• AIM OF THE TASK:
Omit images. Retype all entries verbatim.

Data excerpts
= Beginning of Section =

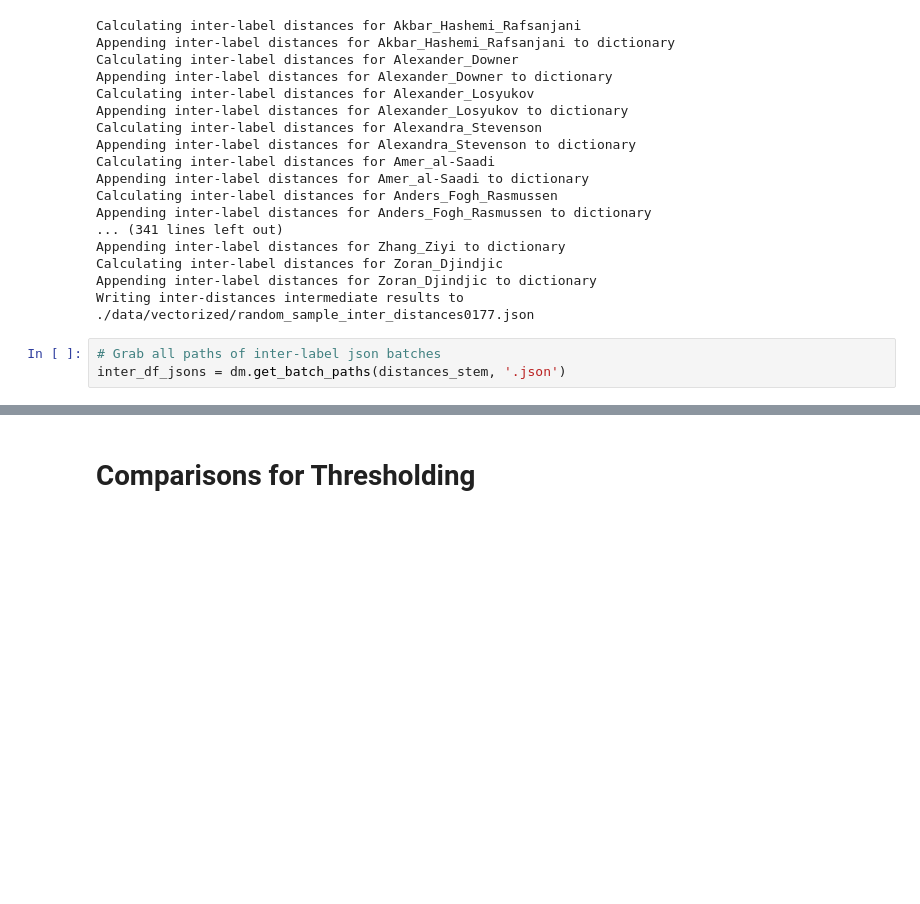
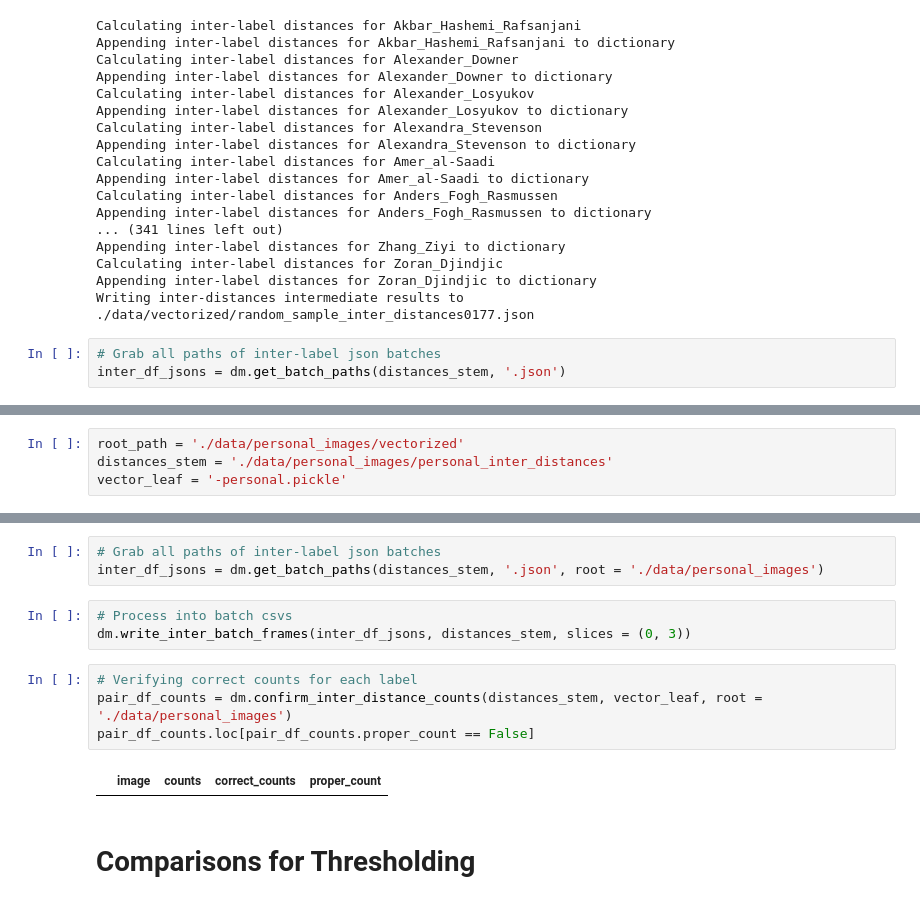
Before and after one commit to JoshuaGottlieb/Facial-Recognition-with-Deepface, a Jupyter notebook: Vectorization.ipynb, the cells around one changed output, grey strips where cells are left out. Drawn from its saved outputs; the diff is of its cells as text; blank space fills up the shorter version.

```diff
--- a/Vectorization.ipynb
+++ b/Vectorization.ipynb
@@ -363,0 +412,4 @@ pair_df_counts.loc[pair_df_counts.proper_count == False]
+# %%
+root_path = './data/personal_images/vectorized'
+distances_stem = './data/personal_images/personal_inter_distances'
+vector_leaf = '-personal.pickle'
@@ -364,3 +432,15 @@ pair_df_counts.loc[pair_df_counts.proper_count == False]
+# %%
+# Grab all paths of inter-label json batches
+inter_df_jsons = dm.get_batch_paths(distances_stem, '.json', root = './data/personal_images')
+# %%
+# Process into batch csvs
+dm.write_inter_batch_frames(inter_df_jsons, distances_stem, slices = (0, 3))
+# %%
+# Verifying correct counts for each label
+pair_df_counts = dm.confirm_inter_distance_counts(distances_stem, vector_leaf, root = './data/personal_images')
+pair_df_counts.loc[pair_df_counts.proper_count == False]
+# %% [output]
+|  | image | counts | correct_counts | proper_count |
 # %% [markdown]
 # Comparisons for Thresholding
 # %% [markdown]
```
Also changed, not shown: parts of 27 cells of this notebook, 1 other file.
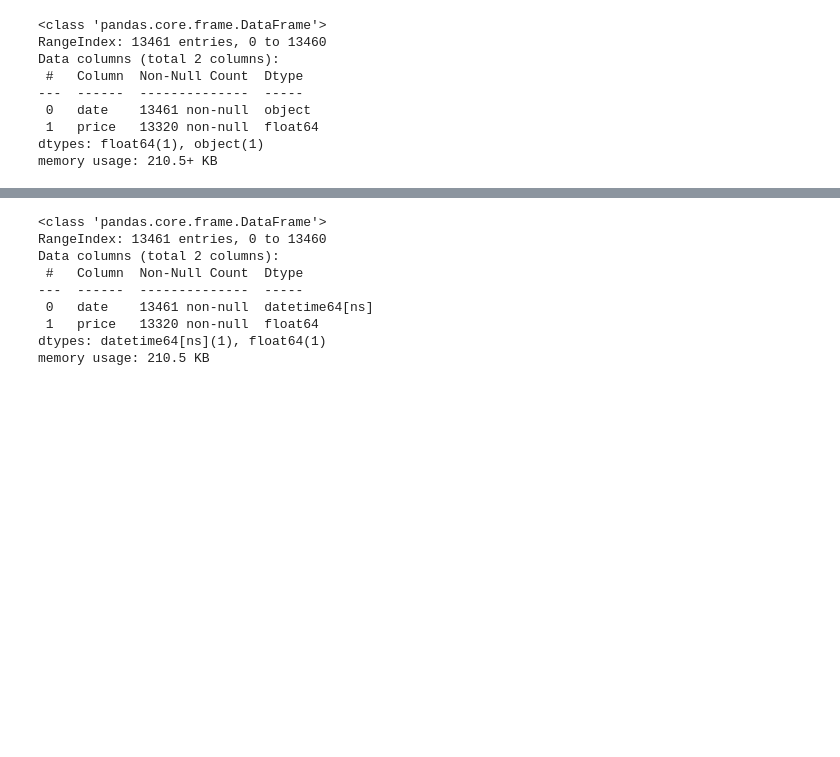
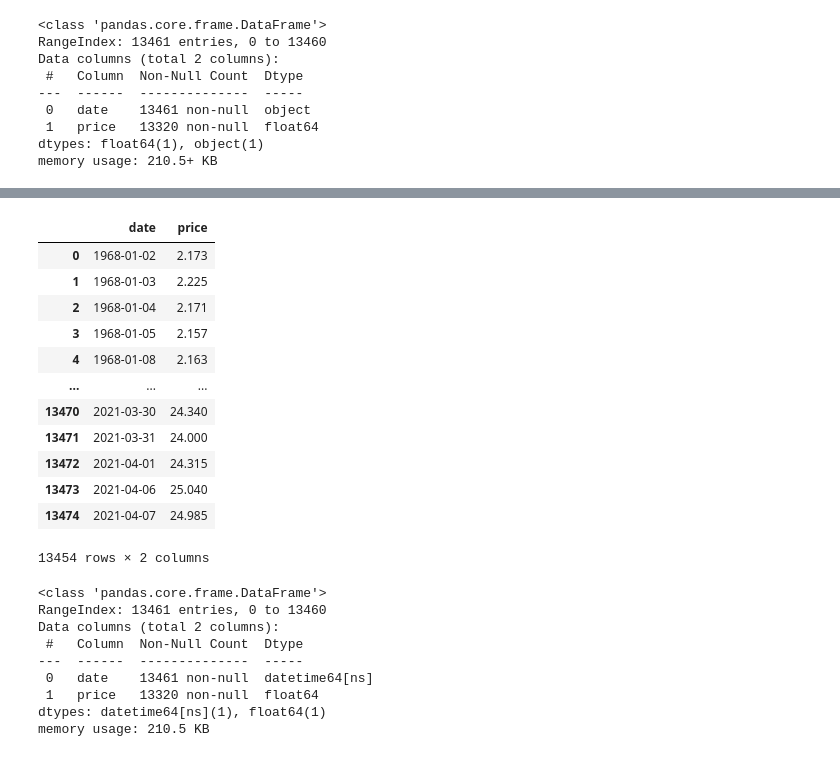
Before and after one commit to dspencer80/gold_silver, a Jupyter notebook: Gold VS Silver.ipynb, the cells around one changed output, grey strips where cells are left out. Cells and saved outputs as stored; diff of their text form; code cells hidden in the pictures; blank space fills up the shorter version.

```diff
--- a/Gold VS Silver.ipynb
+++ b/Gold VS Silver.ipynb
@@ -45,3 +73,19 @@ memory usage: 210.5+ KB
+# %%
+df2.dropna(axis = 0)
+# %% [output]
+|  | date | price |
+| 0 | 1968-01-02 | 2.173 |
+| 1 | 1968-01-03 | 2.225 |
+| 2 | 1968-01-04 | 2.171 |
+| 3 | 1968-01-05 | 2.157 |
+| 4 | 1968-01-08 | 2.163 |
+| ... | ... | ... |
+| 13470 | 2021-03-30 | 24.340 |
+| 13471 | 2021-03-31 | 24.000 |
+| 13472 | 2021-04-01 | 24.315 |
+| 13473 | 2021-04-06 | 25.040 |
+| 13474 | 2021-04-07 | 24.985 |
+13454 rows × 2 columns
 # %%
 df.date = pd.to_datetime(df.date)
 df.info()
```
Also changed, not shown: parts of 21 cells of this notebook.
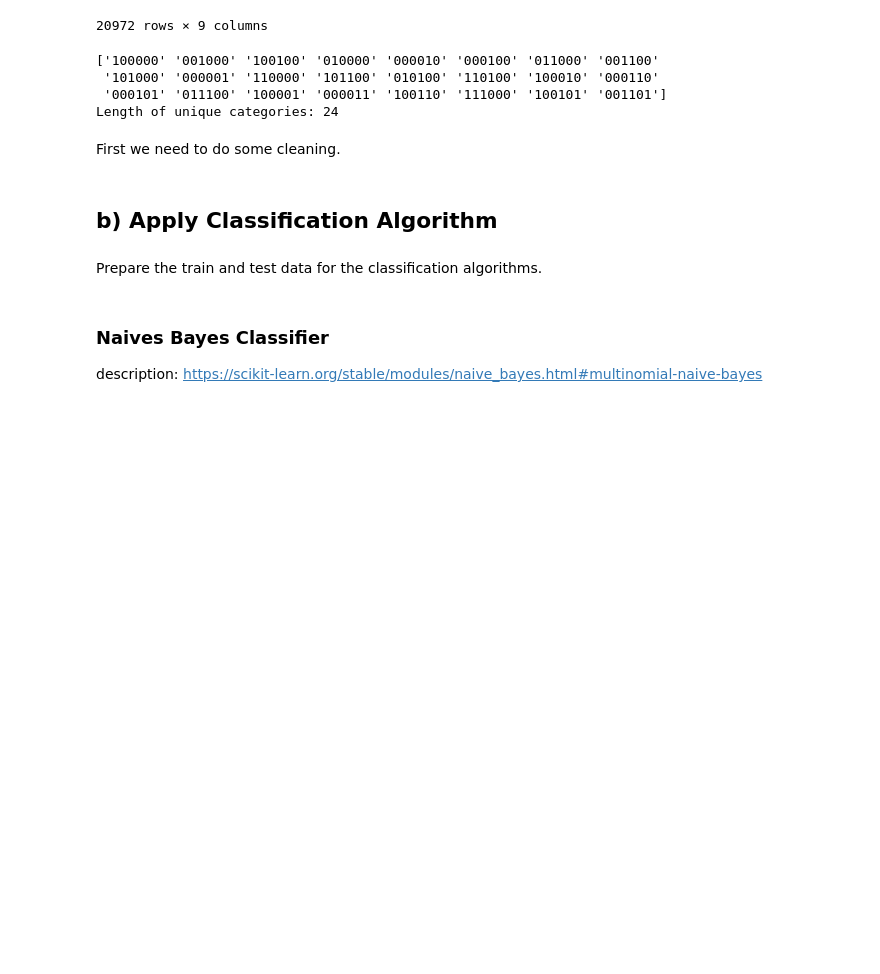
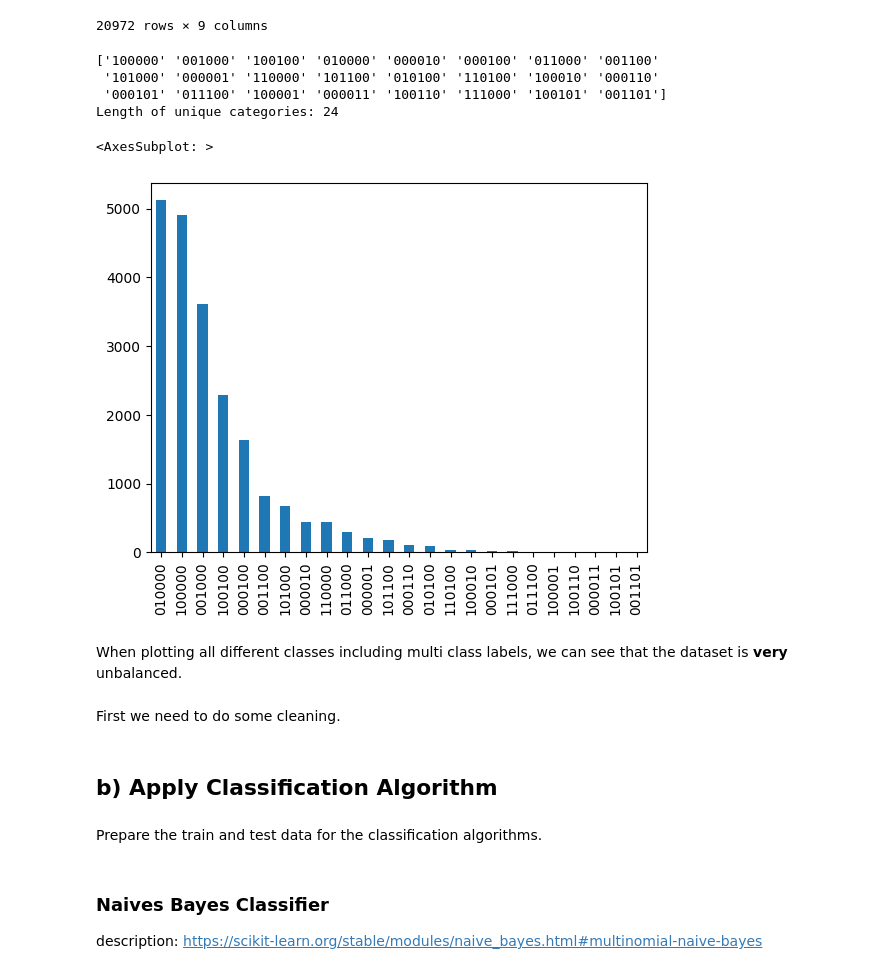
Before and after one commit to Falk358/data_science, a Jupyter notebook: sheet08/dea08_exercise1.ipynb, the cells around one changed output. Drawn from its saved outputs; the diff is of its cells as text; code cells hidden in the pictures; blank space fills up the shorter version.

```diff
--- a/sheet08/dea08_exercise1.ipynb
+++ b/sheet08/dea08_exercise1.ipynb
@@ -72,6 +72,13 @@ print(f'Length of unique categories: {len(labels)}')
  '101000' '000001' '110000' '101100' '010100' '110100' '100010' '000110'
  '000101' '011100' '100001' '000011' '100110' '111000' '100101' '001101']
 Length of unique categories: 24
+# %%
+df.category.value_counts().plot(kind="bar")
+# %% [output]
+<AxesSubplot: >
+[figure, added]
+# %% [markdown]
+When plotting all different classes including multi class labels, we can see that the dataset is **very** unbalanced.
 # %% [markdown]
 First we need to do some cleaning.
 # %%
```
Also changed, not shown: parts of 1 cell of this notebook.
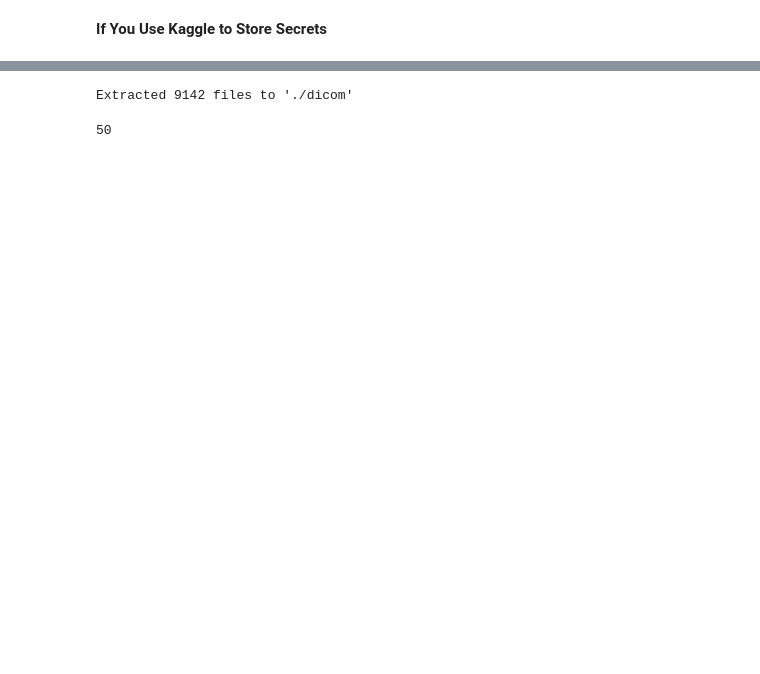
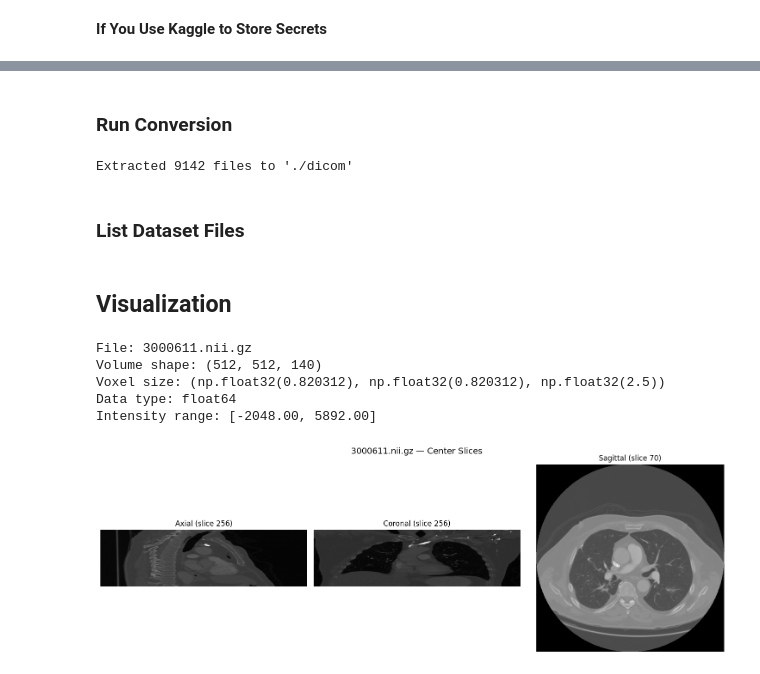
Before and after one commit to GanonthaBr/Lite-LDM, a Jupyter notebook: liteldm-exploration.ipynb, the cells around one changed output, grey strips where cells are left out. Cells and saved outputs as stored; diff of their text form; code cells hidden in the pictures; blank space fills up the shorter version.

```diff
--- a/liteldm-exploration.ipynb
+++ b/liteldm-exploration.ipynb
@@ -69,6 +87,8 @@ class Niftify:
     def run(self):
         self.unzip_file()
         self.to_nifti()
+# %% [markdown]
+### Run Conversion
 # %%
 dicom_path = './dicom'
 nifti_path = './nifti'
@@ -76,7 +96,49 @@ niftify = Niftify(filepath, dicom_path, nifti_path)
 niftify.run()
 # %% [output]
 Extracted 9142 files to './dicom'
+# %% [markdown]
+### List Dataset Files
 # %%
-len(os.listdir(nifti_path))
+dataset= os.listdir(nifti_path)
-# %% [output]
-50
+# %% [markdown]
+## Visualization
+# %%
+
+# Load the first NIfTI file
+nifti_file = os.path.join(nifti_path, dataset[1])
+img = nib.load(nifti_file)
+volume = img.get_fdata()
+
+print(f"File: {dataset[1]}")
+print(f"Volume shape: {volume.shape}")
+print(f"Voxel size: {img.header.get_zooms()}")
+print(f"Data type: {volume.dtype}")
+print(f"Intensity range: [{volume.min():.2f}, {volume.max():.2f}]")
+
+# Show slices along all 3 axes at the center of the volume
+mid = [s // 2 for s in volume.shape]
+
+fig, axes = plt.subplots(1, 3, figsize=(15, 5))
+
+axes[0].imshow(volume[mid[0], :, :].T, cmap='gray', origin='lower')
+axes[0].set_title(f'Axial (slice {mid[0]})')
+axes[0].axis('off')
+
+axes[1].imshow(volume[:, mid[1], :].T, cmap='gray', origin='lower')
+axes[1].set_title(f'Coronal (slice {mid[1]})')
+axes[1].axis('off')
+
+axes[2].imshow(volume[:, :, mid[2]].T, cmap='gray', origin='lower')
+axes[2].set_title(f'Sagittal (slice {mid[2]})')
+axes[2].axis('off')
+
+plt.suptitle(f'{dataset[1]} — Center Slices', fontsize=14)
+plt.tight_layout()
+plt.show()
+# %% [output]
+File: 3000611.nii.gz
+Volume shape: (512, 512, 140)
+Voxel size: (np.float32(0.820312), np.float32(0.820312), np.float32(2.5))
+Data type: float64
+Intensity range: [-2048.00, 5892.00]
+[figure, added]
```
Also changed, not shown: parts of 15 cells of this notebook, 1 other file.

= End of Section =

• ANSWER TO THIS TASK:
Before and after one commit to JoshuaGottlieb/Facial-Recognition-with-Deepface, a Jupyter notebook: Vectorization.ipynb, the cells around one changed output, grey strips where cells are left out. Drawn from its saved outputs; the diff is of its cells as text; blank space fills up the shorter version.

```diff
--- a/Vectorization.ipynb
+++ b/Vectorization.ipynb
@@ -363,0 +412,4 @@ pair_df_counts.loc[pair_df_counts.proper_count == False]
+# %%
+root_path = './data/personal_images/vectorized'
+distances_stem = './data/personal_images/personal_inter_distances'
+vector_leaf = '-personal.pickle'
@@ -364,3 +432,15 @@ pair_df_counts.loc[pair_df_counts.proper_count == False]
+# %%
+# Grab all paths of inter-label json batches
+inter_df_jsons = dm.get_batch_paths(distances_stem, '.json', root = './data/personal_images')
+# %%
+# Process into batch csvs
+dm.write_inter_batch_frames(inter_df_jsons, distances_stem, slices = (0, 3))
+# %%
+# Verifying correct counts for each label
+pair_df_counts = dm.confirm_inter_distance_counts(distances_stem, vector_leaf, root = './data/personal_images')
+pair_df_counts.loc[pair_df_counts.proper_count == False]
+# %% [output]
+|  | image | counts | correct_counts | proper_count |
 # %% [markdown]
 # Comparisons for Thresholding
 # %% [markdown]
```
Also changed, not shown: parts of 27 cells of this notebook, 1 other file.
Before and after one commit to dspencer80/gold_silver, a Jupyter notebook: Gold VS Silver.ipynb, the cells around one changed output, grey strips where cells are left out. Cells and saved outputs as stored; diff of their text form; code cells hidden in the pictures; blank space fills up the shorter version.

```diff
--- a/Gold VS Silver.ipynb
+++ b/Gold VS Silver.ipynb
@@ -45,3 +73,19 @@ memory usage: 210.5+ KB
+# %%
+df2.dropna(axis = 0)
+# %% [output]
+|  | date | price |
+| 0 | 1968-01-02 | 2.173 |
+| 1 | 1968-01-03 | 2.225 |
+| 2 | 1968-01-04 | 2.171 |
+| 3 | 1968-01-05 | 2.157 |
+| 4 | 1968-01-08 | 2.163 |
+| ... | ... | ... |
+| 13470 | 2021-03-30 | 24.340 |
+| 13471 | 2021-03-31 | 24.000 |
+| 13472 | 2021-04-01 | 24.315 |
+| 13473 | 2021-04-06 | 25.040 |
+| 13474 | 2021-04-07 | 24.985 |
+13454 rows × 2 columns
 # %%
 df.date = pd.to_datetime(df.date)
 df.info()
```
Also changed, not shown: parts of 21 cells of this notebook.
Before and after one commit to Falk358/data_science, a Jupyter notebook: sheet08/dea08_exercise1.ipynb, the cells around one changed output. Drawn from its saved outputs; the diff is of its cells as text; code cells hidden in the pictures; blank space fills up the shorter version.

```diff
--- a/sheet08/dea08_exercise1.ipynb
+++ b/sheet08/dea08_exercise1.ipynb
@@ -72,6 +72,13 @@ print(f'Length of unique categories: {len(labels)}')
  '101000' '000001' '110000' '101100' '010100' '110100' '100010' '000110'
  '000101' '011100' '100001' '000011' '100110' '111000' '100101' '001101']
 Length of unique categories: 24
+# %%
+df.category.value_counts().plot(kind="bar")
+# %% [output]
+<AxesSubplot: >
+[figure, added]
+# %% [markdown]
+When plotting all different classes including multi class labels, we can see that the dataset is **very** unbalanced.
 # %% [markdown]
 First we need to do some cleaning.
 # %%
```
Also changed, not shown: parts of 1 cell of this notebook.
Before and after one commit to GanonthaBr/Lite-LDM, a Jupyter notebook: liteldm-exploration.ipynb, the cells around one changed output, grey strips where cells are left out. Cells and saved outputs as stored; diff of their text form; code cells hidden in the pictures; blank space fills up the shorter version.

```diff
--- a/liteldm-exploration.ipynb
+++ b/liteldm-exploration.ipynb
@@ -69,6 +87,8 @@ class Niftify:
     def run(self):
         self.unzip_file()
         self.to_nifti()
+# %% [markdown]
+### Run Conversion
 # %%
 dicom_path = './dicom'
 nifti_path = './nifti'
@@ -76,7 +96,49 @@ niftify = Niftify(filepath, dicom_path, nifti_path)
 niftify.run()
 # %% [output]
 Extracted 9142 files to './dicom'
+# %% [markdown]
+### List Dataset Files
 # %%
-len(os.listdir(nifti_path))
+dataset= os.listdir(nifti_path)
-# %% [output]
-50
+# %% [markdown]
+## Visualization
+# %%
+
+# Load the first NIfTI file
+nifti_file = os.path.join(nifti_path, dataset[1])
+img = nib.load(nifti_file)
+volume = img.get_fdata()
+
+print(f"File: {dataset[1]}")
+print(f"Volume shape: {volume.shape}")
+print(f"Voxel size: {img.header.get_zooms()}")
+print(f"Data type: {volume.dtype}")
+print(f"Intensity range: [{volume.min():.2f}, {volume.max():.2f}]")
+
+# Show slices along all 3 axes at the center of the volume
+mid = [s // 2 for s in volume.shape]
+
+fig, axes = plt.subplots(1, 3, figsize=(15, 5))
+
+axes[0].imshow(volume[mid[0], :, :].T, cmap='gray', origin='lower')
+axes[0].set_title(f'Axial (slice {mid[0]})')
+axes[0].axis('off')
+
+axes[1].imshow(volume[:, mid[1], :].T, cmap='gray', origin='lower')
+axes[1].set_title(f'Coronal (slice {mid[1]})')
+axes[1].axis('off')
+
+axes[2].imshow(volume[:, :, mid[2]].T, cmap='gray', origin='lower')
+axes[2].set_title(f'Sagittal (slice {mid[2]})')
+axes[2].axis('off')
+
+plt.suptitle(f'{dataset[1]} — Center Slices', fontsize=14)
+plt.tight_layout()
+plt.show()
+# %% [output]
+File: 3000611.nii.gz
+Volume shape: (512, 512, 140)
+Voxel size: (np.float32(0.820312), np.float32(0.820312), np.float32(2.5))
+Data type: float64
+Intensity range: [-2048.00, 5892.00]
+[figure, added]
```
Also changed, not shown: parts of 15 cells of this notebook, 1 other file.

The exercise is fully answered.